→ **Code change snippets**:
============================================================
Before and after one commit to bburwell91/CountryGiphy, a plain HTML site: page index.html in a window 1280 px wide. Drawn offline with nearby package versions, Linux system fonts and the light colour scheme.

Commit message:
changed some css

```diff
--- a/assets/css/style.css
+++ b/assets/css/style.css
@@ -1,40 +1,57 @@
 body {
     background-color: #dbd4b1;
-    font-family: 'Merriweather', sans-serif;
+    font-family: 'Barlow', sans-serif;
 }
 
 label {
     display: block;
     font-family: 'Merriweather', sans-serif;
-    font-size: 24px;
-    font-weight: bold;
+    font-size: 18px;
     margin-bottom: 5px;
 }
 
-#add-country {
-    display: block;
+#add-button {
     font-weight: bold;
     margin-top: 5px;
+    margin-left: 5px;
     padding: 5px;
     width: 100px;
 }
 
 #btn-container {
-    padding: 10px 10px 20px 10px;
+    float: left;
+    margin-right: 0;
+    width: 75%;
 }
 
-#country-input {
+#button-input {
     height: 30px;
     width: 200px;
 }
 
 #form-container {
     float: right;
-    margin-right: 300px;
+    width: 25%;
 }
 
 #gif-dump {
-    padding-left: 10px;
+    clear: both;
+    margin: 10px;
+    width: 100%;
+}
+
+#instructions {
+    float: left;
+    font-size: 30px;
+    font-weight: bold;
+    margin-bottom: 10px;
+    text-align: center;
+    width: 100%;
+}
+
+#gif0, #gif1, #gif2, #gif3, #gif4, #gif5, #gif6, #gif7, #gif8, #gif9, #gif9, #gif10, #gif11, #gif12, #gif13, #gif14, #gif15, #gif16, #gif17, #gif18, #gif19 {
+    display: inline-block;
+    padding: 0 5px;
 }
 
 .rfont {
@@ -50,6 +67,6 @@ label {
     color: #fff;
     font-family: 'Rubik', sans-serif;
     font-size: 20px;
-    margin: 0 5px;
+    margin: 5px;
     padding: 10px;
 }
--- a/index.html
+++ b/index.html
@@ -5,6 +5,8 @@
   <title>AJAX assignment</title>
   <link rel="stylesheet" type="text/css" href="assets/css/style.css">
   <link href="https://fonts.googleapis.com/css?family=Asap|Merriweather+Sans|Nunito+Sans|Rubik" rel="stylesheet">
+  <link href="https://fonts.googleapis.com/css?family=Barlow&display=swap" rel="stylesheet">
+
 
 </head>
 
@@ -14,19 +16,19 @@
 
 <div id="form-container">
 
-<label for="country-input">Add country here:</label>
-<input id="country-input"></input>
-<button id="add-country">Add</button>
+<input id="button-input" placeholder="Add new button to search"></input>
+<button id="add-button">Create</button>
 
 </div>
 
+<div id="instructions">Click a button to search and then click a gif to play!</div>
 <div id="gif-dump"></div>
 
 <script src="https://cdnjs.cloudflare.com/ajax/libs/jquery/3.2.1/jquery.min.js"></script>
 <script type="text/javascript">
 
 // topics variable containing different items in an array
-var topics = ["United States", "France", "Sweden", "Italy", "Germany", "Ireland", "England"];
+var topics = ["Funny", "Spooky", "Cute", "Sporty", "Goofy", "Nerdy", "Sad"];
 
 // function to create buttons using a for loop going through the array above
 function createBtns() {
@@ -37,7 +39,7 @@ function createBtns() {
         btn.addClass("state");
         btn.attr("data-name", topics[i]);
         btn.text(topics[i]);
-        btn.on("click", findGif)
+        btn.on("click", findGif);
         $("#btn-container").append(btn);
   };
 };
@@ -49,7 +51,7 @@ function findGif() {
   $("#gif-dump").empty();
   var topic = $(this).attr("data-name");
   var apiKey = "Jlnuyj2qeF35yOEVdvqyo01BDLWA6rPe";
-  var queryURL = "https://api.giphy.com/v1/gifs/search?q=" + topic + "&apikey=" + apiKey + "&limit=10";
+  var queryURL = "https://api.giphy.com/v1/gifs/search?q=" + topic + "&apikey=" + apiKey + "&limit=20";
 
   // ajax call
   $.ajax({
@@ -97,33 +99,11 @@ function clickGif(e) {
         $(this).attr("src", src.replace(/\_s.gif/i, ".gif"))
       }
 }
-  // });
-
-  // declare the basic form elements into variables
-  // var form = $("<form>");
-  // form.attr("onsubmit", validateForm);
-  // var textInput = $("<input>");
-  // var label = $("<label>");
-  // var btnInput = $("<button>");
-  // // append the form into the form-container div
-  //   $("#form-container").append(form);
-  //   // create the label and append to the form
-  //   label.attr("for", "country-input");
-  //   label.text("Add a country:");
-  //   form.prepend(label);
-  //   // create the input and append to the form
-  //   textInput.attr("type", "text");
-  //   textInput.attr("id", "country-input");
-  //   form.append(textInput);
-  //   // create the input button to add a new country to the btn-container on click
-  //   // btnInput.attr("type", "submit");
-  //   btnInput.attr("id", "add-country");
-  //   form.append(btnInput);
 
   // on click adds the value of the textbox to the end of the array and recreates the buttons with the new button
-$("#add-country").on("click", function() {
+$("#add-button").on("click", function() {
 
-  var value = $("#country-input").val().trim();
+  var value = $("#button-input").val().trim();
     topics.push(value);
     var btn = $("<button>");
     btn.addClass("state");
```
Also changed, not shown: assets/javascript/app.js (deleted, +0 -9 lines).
============================================================
→ **EXERCISE REQUIREMENTS**:
Set down each entry exactly, leaving none out.

→ **REPLY TO THE TASK**:
Before and after one commit to bburwell91/CountryGiphy, a plain HTML site: page index.html in a window 1280 px wide. Drawn offline with nearby package versions, Linux system fonts and the light colour scheme.

Commit message:
changed some css

```diff
--- a/assets/css/style.css
+++ b/assets/css/style.css
@@ -1,40 +1,57 @@
 body {
     background-color: #dbd4b1;
-    font-family: 'Merriweather', sans-serif;
+    font-family: 'Barlow', sans-serif;
 }
 
 label {
     display: block;
     font-family: 'Merriweather', sans-serif;
-    font-size: 24px;
-    font-weight: bold;
+    font-size: 18px;
     margin-bottom: 5px;
 }
 
-#add-country {
-    display: block;
+#add-button {
     font-weight: bold;
     margin-top: 5px;
+    margin-left: 5px;
     padding: 5px;
     width: 100px;
 }
 
 #btn-container {
-    padding: 10px 10px 20px 10px;
+    float: left;
+    margin-right: 0;
+    width: 75%;
 }
 
-#country-input {
+#button-input {
     height: 30px;
     width: 200px;
 }
 
 #form-container {
     float: right;
-    margin-right: 300px;
+    width: 25%;
 }
 
 #gif-dump {
-    padding-left: 10px;
+    clear: both;
+    margin: 10px;
+    width: 100%;
+}
+
+#instructions {
+    float: left;
+    font-size: 30px;
+    font-weight: bold;
+    margin-bottom: 10px;
+    text-align: center;
+    width: 100%;
+}
+
+#gif0, #gif1, #gif2, #gif3, #gif4, #gif5, #gif6, #gif7, #gif8, #gif9, #gif9, #gif10, #gif11, #gif12, #gif13, #gif14, #gif15, #gif16, #gif17, #gif18, #gif19 {
+    display: inline-block;
+    padding: 0 5px;
 }
 
 .rfont {
@@ -50,6 +67,6 @@ label {
     color: #fff;
     font-family: 'Rubik', sans-serif;
     font-size: 20px;
-    margin: 0 5px;
+    margin: 5px;
     padding: 10px;
 }
--- a/index.html
+++ b/index.html
@@ -5,6 +5,8 @@
   <title>AJAX assignment</title>
   <link rel="stylesheet" type="text/css" href="assets/css/style.css">
   <link href="https://fonts.googleapis.com/css?family=Asap|Merriweather+Sans|Nunito+Sans|Rubik" rel="stylesheet">
+  <link href="https://fonts.googleapis.com/css?family=Barlow&display=swap" rel="stylesheet">
+
 
 </head>
 
@@ -14,19 +16,19 @@
 
 <div id="form-container">
 
-<label for="country-input">Add country here:</label>
-<input id="country-input"></input>
-<button id="add-country">Add</button>
+<input id="button-input" placeholder="Add new button to search"></input>
+<button id="add-button">Create</button>
 
 </div>
 
+<div id="instructions">Click a button to search and then click a gif to play!</div>
 <div id="gif-dump"></div>
 
 <script src="https://cdnjs.cloudflare.com/ajax/libs/jquery/3.2.1/jquery.min.js"></script>
 <script type="text/javascript">
 
 // topics variable containing different items in an array
-var topics = ["United States", "France", "Sweden", "Italy", "Germany", "Ireland", "England"];
+var topics = ["Funny", "Spooky", "Cute", "Sporty", "Goofy", "Nerdy", "Sad"];
 
 // function to create buttons using a for loop going through the array above
 function createBtns() {
@@ -37,7 +39,7 @@ function createBtns() {
         btn.addClass("state");
         btn.attr("data-name", topics[i]);
         btn.text(topics[i]);
-        btn.on("click", findGif)
+        btn.on("click", findGif);
         $("#btn-container").append(btn);
   };
 };
@@ -49,7 +51,7 @@ function findGif() {
   $("#gif-dump").empty();
   var topic = $(this).attr("data-name");
   var apiKey = "Jlnuyj2qeF35yOEVdvqyo01BDLWA6rPe";
-  var queryURL = "https://api.giphy.com/v1/gifs/search?q=" + topic + "&apikey=" + apiKey + "&limit=10";
+  var queryURL = "https://api.giphy.com/v1/gifs/search?q=" + topic + "&apikey=" + apiKey + "&limit=20";
 
   // ajax call
   $.ajax({
@@ -97,33 +99,11 @@ function clickGif(e) {
         $(this).attr("src", src.replace(/\_s.gif/i, ".gif"))
       }
 }
-  // });
-
-  // declare the basic form elements into variables
-  // var form = $("<form>");
-  // form.attr("onsubmit", validateForm);
-  // var textInput = $("<input>");
-  // var label = $("<label>");
-  // var btnInput = $("<button>");
-  // // append the form into the form-container div
-  //   $("#form-container").append(form);
-  //   // create the label and append to the form
-  //   label.attr("for", "country-input");
-  //   label.text("Add a country:");
-  //   form.prepend(label);
-  //   // create the input and append to the form
-  //   textInput.attr("type", "text");
-  //   textInput.attr("id", "country-input");
-  //   form.append(textInput);
-  //   // create the input button to add a new country to the btn-container on click
-  //   // btnInput.attr("type", "submit");
-  //   btnInput.attr("id", "add-country");
-  //   form.append(btnInput);
 
   // on click adds the value of the textbox to the end of the array and recreates the buttons with the new button
-$("#add-country").on("click", function() {
+$("#add-button").on("click", function() {
 
-  var value = $("#country-input").val().trim();
+  var value = $("#button-input").val().trim();
     topics.push(value);
     var btn = $("<button>");
     btn.addClass("state");
```
Also changed, not shown: assets/javascript/app.js (deleted, +0 -9 lines).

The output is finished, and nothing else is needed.